◆ EXERCISE GOAL: Reproduce exactly, from the data that follows, the line with "javascript-app: read-only task", the line with "bar, and hardcoding", and every line that lies between them.

══ PROVIDED RECORDS

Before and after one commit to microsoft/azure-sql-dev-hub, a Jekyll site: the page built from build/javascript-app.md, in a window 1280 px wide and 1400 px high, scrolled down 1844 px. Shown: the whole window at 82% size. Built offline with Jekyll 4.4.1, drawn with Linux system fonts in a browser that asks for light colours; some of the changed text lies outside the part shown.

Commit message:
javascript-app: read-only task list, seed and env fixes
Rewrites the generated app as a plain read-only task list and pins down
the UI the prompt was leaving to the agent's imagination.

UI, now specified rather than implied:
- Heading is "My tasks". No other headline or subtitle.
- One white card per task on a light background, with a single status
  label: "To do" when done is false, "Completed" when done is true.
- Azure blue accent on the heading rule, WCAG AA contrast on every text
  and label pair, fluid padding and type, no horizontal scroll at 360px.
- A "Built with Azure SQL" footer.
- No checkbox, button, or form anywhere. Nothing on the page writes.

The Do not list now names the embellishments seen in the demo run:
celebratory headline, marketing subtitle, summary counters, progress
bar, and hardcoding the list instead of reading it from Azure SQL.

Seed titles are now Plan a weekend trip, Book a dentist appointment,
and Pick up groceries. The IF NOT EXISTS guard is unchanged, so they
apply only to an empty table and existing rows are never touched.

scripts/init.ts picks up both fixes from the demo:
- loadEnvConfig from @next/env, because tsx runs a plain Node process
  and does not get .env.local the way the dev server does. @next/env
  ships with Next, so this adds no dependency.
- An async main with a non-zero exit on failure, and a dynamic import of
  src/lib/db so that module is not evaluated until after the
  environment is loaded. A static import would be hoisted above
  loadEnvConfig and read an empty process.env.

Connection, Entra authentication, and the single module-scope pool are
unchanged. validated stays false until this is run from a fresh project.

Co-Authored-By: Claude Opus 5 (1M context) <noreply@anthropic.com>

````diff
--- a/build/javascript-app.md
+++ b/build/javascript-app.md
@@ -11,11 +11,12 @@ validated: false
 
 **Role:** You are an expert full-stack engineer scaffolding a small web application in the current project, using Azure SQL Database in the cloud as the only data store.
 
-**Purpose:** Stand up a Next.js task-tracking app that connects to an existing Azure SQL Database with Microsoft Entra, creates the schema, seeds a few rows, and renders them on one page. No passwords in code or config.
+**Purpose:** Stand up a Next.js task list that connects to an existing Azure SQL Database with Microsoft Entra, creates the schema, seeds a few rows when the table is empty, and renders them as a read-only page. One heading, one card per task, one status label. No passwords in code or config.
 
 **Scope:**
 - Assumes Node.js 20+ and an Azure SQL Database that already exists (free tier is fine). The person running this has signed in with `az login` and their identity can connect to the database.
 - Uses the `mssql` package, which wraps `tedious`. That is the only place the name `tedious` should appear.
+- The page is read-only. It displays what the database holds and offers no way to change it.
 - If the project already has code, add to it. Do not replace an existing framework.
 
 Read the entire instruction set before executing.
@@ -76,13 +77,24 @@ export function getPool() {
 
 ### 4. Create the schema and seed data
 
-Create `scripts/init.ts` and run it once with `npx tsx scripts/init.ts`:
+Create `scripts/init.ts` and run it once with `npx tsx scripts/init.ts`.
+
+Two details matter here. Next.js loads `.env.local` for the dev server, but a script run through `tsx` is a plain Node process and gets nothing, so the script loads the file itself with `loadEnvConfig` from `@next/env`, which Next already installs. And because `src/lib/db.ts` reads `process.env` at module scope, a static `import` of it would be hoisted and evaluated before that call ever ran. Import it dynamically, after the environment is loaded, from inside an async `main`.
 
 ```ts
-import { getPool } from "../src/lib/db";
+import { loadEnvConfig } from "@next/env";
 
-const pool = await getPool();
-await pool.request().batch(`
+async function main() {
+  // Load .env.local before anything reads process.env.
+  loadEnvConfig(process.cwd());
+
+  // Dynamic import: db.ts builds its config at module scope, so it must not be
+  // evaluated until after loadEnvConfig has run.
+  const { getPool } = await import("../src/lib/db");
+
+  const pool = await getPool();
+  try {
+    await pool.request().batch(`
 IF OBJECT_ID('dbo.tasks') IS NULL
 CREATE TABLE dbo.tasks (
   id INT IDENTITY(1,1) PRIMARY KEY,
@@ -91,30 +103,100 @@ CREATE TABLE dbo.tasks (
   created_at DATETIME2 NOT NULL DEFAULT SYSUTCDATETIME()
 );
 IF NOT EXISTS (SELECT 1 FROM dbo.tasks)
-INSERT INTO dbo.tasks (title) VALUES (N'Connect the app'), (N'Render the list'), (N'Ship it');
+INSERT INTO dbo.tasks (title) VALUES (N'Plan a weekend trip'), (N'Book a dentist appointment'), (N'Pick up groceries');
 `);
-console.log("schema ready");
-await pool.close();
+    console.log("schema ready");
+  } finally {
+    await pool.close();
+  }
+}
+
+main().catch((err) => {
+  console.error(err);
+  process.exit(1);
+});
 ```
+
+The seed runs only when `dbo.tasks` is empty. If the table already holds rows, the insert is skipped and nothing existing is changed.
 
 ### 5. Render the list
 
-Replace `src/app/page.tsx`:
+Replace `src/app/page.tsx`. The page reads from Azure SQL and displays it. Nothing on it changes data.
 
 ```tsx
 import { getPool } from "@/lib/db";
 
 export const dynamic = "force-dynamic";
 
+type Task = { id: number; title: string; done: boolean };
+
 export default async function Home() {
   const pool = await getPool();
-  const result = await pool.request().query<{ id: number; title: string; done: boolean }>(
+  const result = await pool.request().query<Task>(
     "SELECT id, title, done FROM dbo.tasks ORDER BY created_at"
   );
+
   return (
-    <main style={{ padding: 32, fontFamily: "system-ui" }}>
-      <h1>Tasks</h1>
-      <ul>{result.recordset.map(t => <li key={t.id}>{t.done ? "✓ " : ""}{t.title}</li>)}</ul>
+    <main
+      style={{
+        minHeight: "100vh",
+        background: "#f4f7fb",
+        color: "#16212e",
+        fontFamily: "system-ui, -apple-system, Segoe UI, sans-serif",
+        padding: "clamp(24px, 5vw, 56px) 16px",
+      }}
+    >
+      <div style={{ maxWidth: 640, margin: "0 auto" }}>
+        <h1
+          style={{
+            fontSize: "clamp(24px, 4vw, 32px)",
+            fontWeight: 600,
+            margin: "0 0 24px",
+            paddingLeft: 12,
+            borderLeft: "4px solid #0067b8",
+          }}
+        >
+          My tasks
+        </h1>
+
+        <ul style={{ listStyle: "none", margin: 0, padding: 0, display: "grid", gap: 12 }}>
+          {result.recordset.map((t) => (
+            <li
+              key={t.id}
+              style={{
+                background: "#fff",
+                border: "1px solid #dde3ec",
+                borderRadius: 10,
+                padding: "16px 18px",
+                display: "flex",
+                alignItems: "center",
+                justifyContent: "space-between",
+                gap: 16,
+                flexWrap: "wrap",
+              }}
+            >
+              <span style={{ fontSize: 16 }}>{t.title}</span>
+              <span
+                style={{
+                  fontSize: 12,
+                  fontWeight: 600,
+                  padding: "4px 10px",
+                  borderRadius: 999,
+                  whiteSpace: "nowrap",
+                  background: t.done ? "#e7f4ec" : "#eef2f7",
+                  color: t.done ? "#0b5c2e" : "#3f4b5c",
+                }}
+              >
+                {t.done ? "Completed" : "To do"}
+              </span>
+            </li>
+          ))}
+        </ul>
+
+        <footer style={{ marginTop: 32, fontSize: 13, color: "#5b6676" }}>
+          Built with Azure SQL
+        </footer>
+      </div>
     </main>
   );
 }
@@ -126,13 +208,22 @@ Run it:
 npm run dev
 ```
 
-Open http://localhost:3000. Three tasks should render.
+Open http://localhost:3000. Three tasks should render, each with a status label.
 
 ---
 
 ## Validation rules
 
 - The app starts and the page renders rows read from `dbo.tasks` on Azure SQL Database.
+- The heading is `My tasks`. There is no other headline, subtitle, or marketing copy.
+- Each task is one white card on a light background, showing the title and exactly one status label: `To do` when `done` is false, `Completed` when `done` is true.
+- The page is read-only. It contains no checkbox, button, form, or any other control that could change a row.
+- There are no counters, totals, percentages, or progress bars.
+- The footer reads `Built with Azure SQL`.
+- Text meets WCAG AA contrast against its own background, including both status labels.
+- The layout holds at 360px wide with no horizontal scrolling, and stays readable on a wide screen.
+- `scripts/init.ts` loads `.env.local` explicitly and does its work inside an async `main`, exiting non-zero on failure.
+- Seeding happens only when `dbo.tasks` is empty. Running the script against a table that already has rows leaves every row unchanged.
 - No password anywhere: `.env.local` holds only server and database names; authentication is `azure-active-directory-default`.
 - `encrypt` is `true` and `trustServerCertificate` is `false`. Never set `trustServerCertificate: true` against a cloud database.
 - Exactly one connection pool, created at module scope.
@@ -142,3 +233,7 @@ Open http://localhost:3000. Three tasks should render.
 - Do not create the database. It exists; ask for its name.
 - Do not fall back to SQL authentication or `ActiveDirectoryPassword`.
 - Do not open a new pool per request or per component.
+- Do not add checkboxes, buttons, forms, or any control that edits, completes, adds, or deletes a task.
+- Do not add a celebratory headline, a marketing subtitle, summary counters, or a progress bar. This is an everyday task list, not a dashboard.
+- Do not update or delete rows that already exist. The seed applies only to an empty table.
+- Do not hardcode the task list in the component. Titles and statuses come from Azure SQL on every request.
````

════

◆ OUTPUT BELOW:
javascript-app: read-only task list, seed and env fixes
Rewrites the generated app as a plain read-only task list and pins down
the UI the prompt was leaving to the agent's imagination.

UI, now specified rather than implied:
- Heading is "My tasks". No other headline or subtitle.
- One white card per task on a light background, with a single status
  label: "To do" when done is false, "Completed" when done is true.
- Azure blue accent on the heading rule, WCAG AA contrast on every text
  and label pair, fluid padding and type, no horizontal scroll at 360px.
- A "Built with Azure SQL" footer.
- No checkbox, button, or form anywhere. Nothing on the page writes.

The Do not list now names the embellishments seen in the demo run:
celebratory headline, marketing subtitle, summary counters, progress
bar, and hardcoding the list instead of reading it from Azure SQL.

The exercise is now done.